- The straight, slender part at the top
of the bottoms and bass middle joint, extending up from
the top mount.
- 1 n. A sleeve, usually silver
and always metal, put over the tuning pin for the sake of
decoration. It extends from the top mount up to the bottom
part of the hemp. 2. n. A sleeve, usually brass
or nickel silver, that is inserted into the tuning chamber
as a permanent fixture. The more skillful makers held it
in place with glue and a wedge. This practice was common
over a century ago, but was abandoned almost universally.
- A venturi is simply a device which provides
a way to convert high-pressure, low velocity air to low-pressure,
high velocity air. In the context of the chanter stock,
the bag provides the high-pressure, low velocity air and
the stock serves to increase the velocity of the air moving
past the chanter reed. Since the reed's total flow area
is much smaller than the stock's restriction, the effect
of the venturi on an easy reed will be minimal since the
easy reed requires little air to make it vibrate. The venturi

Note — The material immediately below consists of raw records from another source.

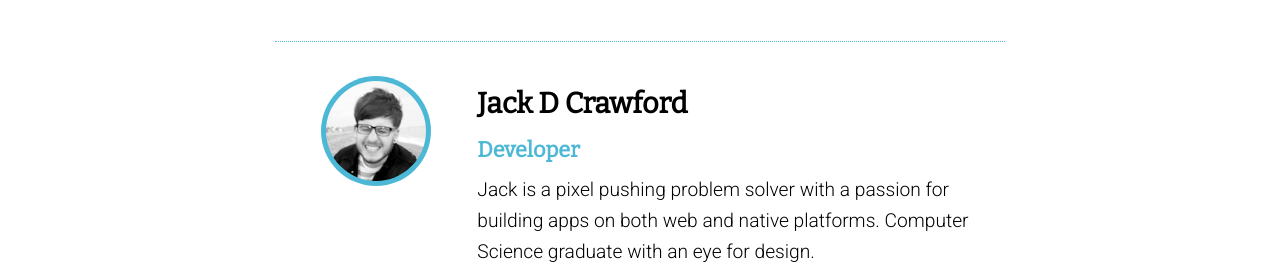
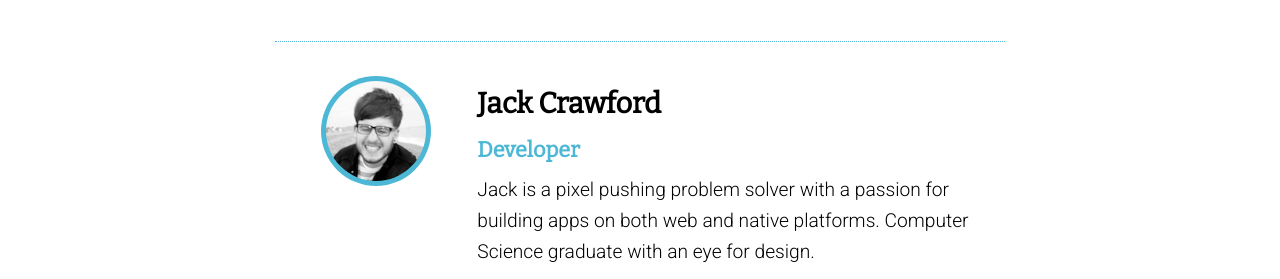
Before and after one commit to devbench/devbench.github.io, a Jekyll site: the page built from team.html, in a window 1280 px wide. Shown: the part 526-805 px from the top of the page. Built offline with Jekyll 4.4.1, drawn with Linux system fonts in a browser that asks for light colours; nearby versions of some CDN libraries; some web fonts are replaced.

```diff
--- a/team.html
+++ b/team.html
@@ -25,7 +25,7 @@ published: true
         <img src="{{ site.url }}/assets/images/jack-retina.jpg" class="avatar"/>
       </div>
       <div class="profile">
-        <h2>Jack D Crawford <small>Developer</small></h2>        <blockquote>Jack is a pixel pushing problem solver with a passion for building apps on both web and native platforms. Computer Science graduate with an eye for design.</blockquote>
+        <h2>Jack Crawford <small>Developer</small></h2>        <blockquote>Jack is a pixel pushing problem solver with a passion for building apps on both web and native platforms. Computer Science graduate with an eye for design.</blockquote>
       </div>
     </li>
     <li class="member">
```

chanter stock will have a measurable effect if the piper
plays heavy reeds. Submitted by Mark Lee.
- A device to prevent large amounts of
breath moisture from getting into the bag. Our design combines
efficiency with ease of use. On it, a reservoir at the bottom
of the blow stock juts into the bag. This catches most of
the moisture, and allows the piper to empty the trap by
merely removing the blowpipe and upending the stock. Another
design has a long tube that stretches from the blow stock
to the back of the bag. These are very cumbersome, uncomfortable,
and difficult to empty. The traditional design is a cork
stuck into the bottom of the blow stock with a tube through
it. The end of the tube is not flush with the end of the
cork. the space between the tube and stock bore walls catches
to Jim McGillivray play our traditionally crafted
|Charley Kron, master pipe maker and Principal of C.E. Kron & Co. talks about the business of pipe making and the growing demand for quality drones and chanters in the US.
read interview >